-------- Record set --------
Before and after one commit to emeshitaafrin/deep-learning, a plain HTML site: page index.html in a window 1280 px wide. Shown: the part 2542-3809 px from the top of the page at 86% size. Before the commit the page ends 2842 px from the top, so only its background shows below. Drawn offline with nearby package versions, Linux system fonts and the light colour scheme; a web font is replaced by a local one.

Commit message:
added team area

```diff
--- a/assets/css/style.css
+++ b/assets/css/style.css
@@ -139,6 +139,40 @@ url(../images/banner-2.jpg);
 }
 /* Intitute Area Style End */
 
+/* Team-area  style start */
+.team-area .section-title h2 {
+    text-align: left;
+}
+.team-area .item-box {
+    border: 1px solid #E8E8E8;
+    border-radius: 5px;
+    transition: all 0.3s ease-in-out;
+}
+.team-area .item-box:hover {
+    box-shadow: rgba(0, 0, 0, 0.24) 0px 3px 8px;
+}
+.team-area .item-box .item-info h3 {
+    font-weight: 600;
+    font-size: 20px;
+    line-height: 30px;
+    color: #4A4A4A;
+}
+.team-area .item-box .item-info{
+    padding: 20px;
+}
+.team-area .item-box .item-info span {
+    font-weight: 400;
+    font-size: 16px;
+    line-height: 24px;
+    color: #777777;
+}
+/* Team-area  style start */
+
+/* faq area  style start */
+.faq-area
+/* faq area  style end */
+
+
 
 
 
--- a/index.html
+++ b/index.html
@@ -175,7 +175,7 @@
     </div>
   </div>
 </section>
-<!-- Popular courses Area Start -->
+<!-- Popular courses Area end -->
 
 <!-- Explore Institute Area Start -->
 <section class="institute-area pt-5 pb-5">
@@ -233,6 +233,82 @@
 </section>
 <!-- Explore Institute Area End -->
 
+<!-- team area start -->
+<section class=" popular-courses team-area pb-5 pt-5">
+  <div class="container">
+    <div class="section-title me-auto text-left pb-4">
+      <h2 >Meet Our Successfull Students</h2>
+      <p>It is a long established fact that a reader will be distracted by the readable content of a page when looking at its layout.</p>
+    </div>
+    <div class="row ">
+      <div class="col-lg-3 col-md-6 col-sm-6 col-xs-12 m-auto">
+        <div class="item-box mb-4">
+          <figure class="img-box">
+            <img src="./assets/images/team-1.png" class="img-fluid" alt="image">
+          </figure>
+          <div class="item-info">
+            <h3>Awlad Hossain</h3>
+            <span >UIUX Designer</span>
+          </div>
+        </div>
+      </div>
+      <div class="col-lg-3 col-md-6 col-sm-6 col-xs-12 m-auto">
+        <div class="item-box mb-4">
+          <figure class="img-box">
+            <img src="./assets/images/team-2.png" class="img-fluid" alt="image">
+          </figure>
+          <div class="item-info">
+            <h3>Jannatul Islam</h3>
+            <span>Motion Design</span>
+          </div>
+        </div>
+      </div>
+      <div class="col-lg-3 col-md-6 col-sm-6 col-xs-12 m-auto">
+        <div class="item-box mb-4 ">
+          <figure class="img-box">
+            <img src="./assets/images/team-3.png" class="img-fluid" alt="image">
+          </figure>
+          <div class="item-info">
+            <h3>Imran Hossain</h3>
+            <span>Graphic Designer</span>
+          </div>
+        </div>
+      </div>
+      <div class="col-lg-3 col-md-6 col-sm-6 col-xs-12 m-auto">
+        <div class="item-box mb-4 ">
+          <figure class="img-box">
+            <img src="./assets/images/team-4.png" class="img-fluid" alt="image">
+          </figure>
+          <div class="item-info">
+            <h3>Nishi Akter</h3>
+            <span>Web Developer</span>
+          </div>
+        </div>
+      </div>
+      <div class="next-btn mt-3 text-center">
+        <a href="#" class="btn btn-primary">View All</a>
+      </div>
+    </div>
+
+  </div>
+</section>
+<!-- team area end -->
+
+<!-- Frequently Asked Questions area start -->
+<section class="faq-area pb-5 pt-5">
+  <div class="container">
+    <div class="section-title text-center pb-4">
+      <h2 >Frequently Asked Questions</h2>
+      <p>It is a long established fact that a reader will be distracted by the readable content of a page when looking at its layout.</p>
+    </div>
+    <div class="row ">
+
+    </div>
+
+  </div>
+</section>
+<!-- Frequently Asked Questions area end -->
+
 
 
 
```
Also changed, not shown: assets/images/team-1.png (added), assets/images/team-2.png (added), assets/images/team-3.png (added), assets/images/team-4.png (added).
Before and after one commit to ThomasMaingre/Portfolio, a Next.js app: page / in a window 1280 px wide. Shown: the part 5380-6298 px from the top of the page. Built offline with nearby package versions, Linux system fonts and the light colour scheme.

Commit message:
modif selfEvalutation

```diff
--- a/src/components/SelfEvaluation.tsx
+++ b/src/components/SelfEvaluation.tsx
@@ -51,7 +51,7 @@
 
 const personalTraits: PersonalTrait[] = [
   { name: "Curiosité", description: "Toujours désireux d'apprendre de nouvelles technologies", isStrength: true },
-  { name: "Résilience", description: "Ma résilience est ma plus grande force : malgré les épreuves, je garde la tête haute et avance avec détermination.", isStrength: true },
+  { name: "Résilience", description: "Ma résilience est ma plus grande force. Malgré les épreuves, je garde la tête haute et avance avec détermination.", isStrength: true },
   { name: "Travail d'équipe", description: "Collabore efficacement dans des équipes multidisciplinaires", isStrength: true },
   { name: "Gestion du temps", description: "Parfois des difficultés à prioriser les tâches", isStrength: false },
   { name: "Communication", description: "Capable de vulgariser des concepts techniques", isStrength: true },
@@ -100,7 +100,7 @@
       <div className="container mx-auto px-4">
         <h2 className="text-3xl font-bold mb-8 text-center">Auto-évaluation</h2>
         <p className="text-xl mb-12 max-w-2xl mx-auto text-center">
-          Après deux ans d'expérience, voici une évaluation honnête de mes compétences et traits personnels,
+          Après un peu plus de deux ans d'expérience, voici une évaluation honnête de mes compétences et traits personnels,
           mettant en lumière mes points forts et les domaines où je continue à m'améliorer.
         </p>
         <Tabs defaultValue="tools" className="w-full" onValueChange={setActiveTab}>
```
--------
▸ Work to be completed
Your task is to write out every record exactly.

▸ Answer box
Before and after one commit to emeshitaafrin/deep-learning, a plain HTML site: page index.html in a window 1280 px wide. Shown: the part 2542-3809 px from the top of the page at 86% size. Before the commit the page ends 2842 px from the top, so only its background shows below. Drawn offline with nearby package versions, Linux system fonts and the light colour scheme; a web font is replaced by a local one.

Commit message:
added team area

```diff
--- a/assets/css/style.css
+++ b/assets/css/style.css
@@ -139,6 +139,40 @@ url(../images/banner-2.jpg);
 }
 /* Intitute Area Style End */
 
+/* Team-area  style start */
+.team-area .section-title h2 {
+    text-align: left;
+}
+.team-area .item-box {
+    border: 1px solid #E8E8E8;
+    border-radius: 5px;
+    transition: all 0.3s ease-in-out;
+}
+.team-area .item-box:hover {
+    box-shadow: rgba(0, 0, 0, 0.24) 0px 3px 8px;
+}
+.team-area .item-box .item-info h3 {
+    font-weight: 600;
+    font-size: 20px;
+    line-height: 30px;
+    color: #4A4A4A;
+}
+.team-area .item-box .item-info{
+    padding: 20px;
+}
+.team-area .item-box .item-info span {
+    font-weight: 400;
+    font-size: 16px;
+    line-height: 24px;
+    color: #777777;
+}
+/* Team-area  style start */
+
+/* faq area  style start */
+.faq-area
+/* faq area  style end */
+
+
 
 
 
--- a/index.html
+++ b/index.html
@@ -175,7 +175,7 @@
     </div>
   </div>
 </section>
-<!-- Popular courses Area Start -->
+<!-- Popular courses Area end -->
 
 <!-- Explore Institute Area Start -->
 <section class="institute-area pt-5 pb-5">
@@ -233,6 +233,82 @@
 </section>
 <!-- Explore Institute Area End -->
 
+<!-- team area start -->
+<section class=" popular-courses team-area pb-5 pt-5">
+  <div class="container">
+    <div class="section-title me-auto text-left pb-4">
+      <h2 >Meet Our Successfull Students</h2>
+      <p>It is a long established fact that a reader will be distracted by the readable content of a page when looking at its layout.</p>
+    </div>
+    <div class="row ">
+      <div class="col-lg-3 col-md-6 col-sm-6 col-xs-12 m-auto">
+        <div class="item-box mb-4">
+          <figure class="img-box">
+            <img src="./assets/images/team-1.png" class="img-fluid" alt="image">
+          </figure>
+          <div class="item-info">
+            <h3>Awlad Hossain</h3>
+            <span >UIUX Designer</span>
+          </div>
+        </div>
+      </div>
+      <div class="col-lg-3 col-md-6 col-sm-6 col-xs-12 m-auto">
+        <div class="item-box mb-4">
+          <figure class="img-box">
+            <img src="./assets/images/team-2.png" class="img-fluid" alt="image">
+          </figure>
+          <div class="item-info">
+            <h3>Jannatul Islam</h3>
+            <span>Motion Design</span>
+          </div>
+        </div>
+      </div>
+      <div class="col-lg-3 col-md-6 col-sm-6 col-xs-12 m-auto">
+        <div class="item-box mb-4 ">
+          <figure class="img-box">
+            <img src="./assets/images/team-3.png" class="img-fluid" alt="image">
+          </figure>
+          <div class="item-info">
+            <h3>Imran Hossain</h3>
+            <span>Graphic Designer</span>
+          </div>
+        </div>
+      </div>
+      <div class="col-lg-3 col-md-6 col-sm-6 col-xs-12 m-auto">
+        <div class="item-box mb-4 ">
+          <figure class="img-box">
+            <img src="./assets/images/team-4.png" class="img-fluid" alt="image">
+          </figure>
+          <div class="item-info">
+            <h3>Nishi Akter</h3>
+            <span>Web Developer</span>
+          </div>
+        </div>
+      </div>
+      <div class="next-btn mt-3 text-center">
+        <a href="#" class="btn btn-primary">View All</a>
+      </div>
+    </div>
+
+  </div>
+</section>
+<!-- team area end -->
+
+<!-- Frequently Asked Questions area start -->
+<section class="faq-area pb-5 pt-5">
+  <div class="container">
+    <div class="section-title text-center pb-4">
+      <h2 >Frequently Asked Questions</h2>
+      <p>It is a long established fact that a reader will be distracted by the readable content of a page when looking at its layout.</p>
+    </div>
+    <div class="row ">
+
+    </div>
+
+  </div>
+</section>
+<!-- Frequently Asked Questions area end -->
+
 
 
 
```
Also changed, not shown: assets/images/team-1.png (added), assets/images/team-2.png (added), assets/images/team-3.png (added), assets/images/team-4.png (added).
Before and after one commit to ThomasMaingre/Portfolio, a Next.js app: page / in a window 1280 px wide. Shown: the part 5380-6298 px from the top of the page. Built offline with nearby package versions, Linux system fonts and the light colour scheme.

Commit message:
modif selfEvalutation

```diff
--- a/src/components/SelfEvaluation.tsx
+++ b/src/components/SelfEvaluation.tsx
@@ -51,7 +51,7 @@
 
 const personalTraits: PersonalTrait[] = [
   { name: "Curiosité", description: "Toujours désireux d'apprendre de nouvelles technologies", isStrength: true },
-  { name: "Résilience", description: "Ma résilience est ma plus grande force : malgré les épreuves, je garde la tête haute et avance avec détermination.", isStrength: true },
+  { name: "Résilience", description: "Ma résilience est ma plus grande force. Malgré les épreuves, je garde la tête haute et avance avec détermination.", isStrength: true },
   { name: "Travail d'équipe", description: "Collabore efficacement dans des équipes multidisciplinaires", isStrength: true },
   { name: "Gestion du temps", description: "Parfois des difficultés à prioriser les tâches", isStrength: false },
   { name: "Communication", description: "Capable de vulgariser des concepts techniques", isStrength: true },
@@ -100,7 +100,7 @@
       <div className="container mx-auto px-4">
         <h2 className="text-3xl font-bold mb-8 text-center">Auto-évaluation</h2>
         <p className="text-xl mb-12 max-w-2xl mx-auto text-center">
-          Après deux ans d'expérience, voici une évaluation honnête de mes compétences et traits personnels,
+          Après un peu plus de deux ans d'expérience, voici une évaluation honnête de mes compétences et traits personnels,
           mettant en lumière mes points forts et les domaines où je continue à m'améliorer.
         </p>
         <Tabs defaultValue="tools" className="w-full" onValueChange={setActiveTab}>
```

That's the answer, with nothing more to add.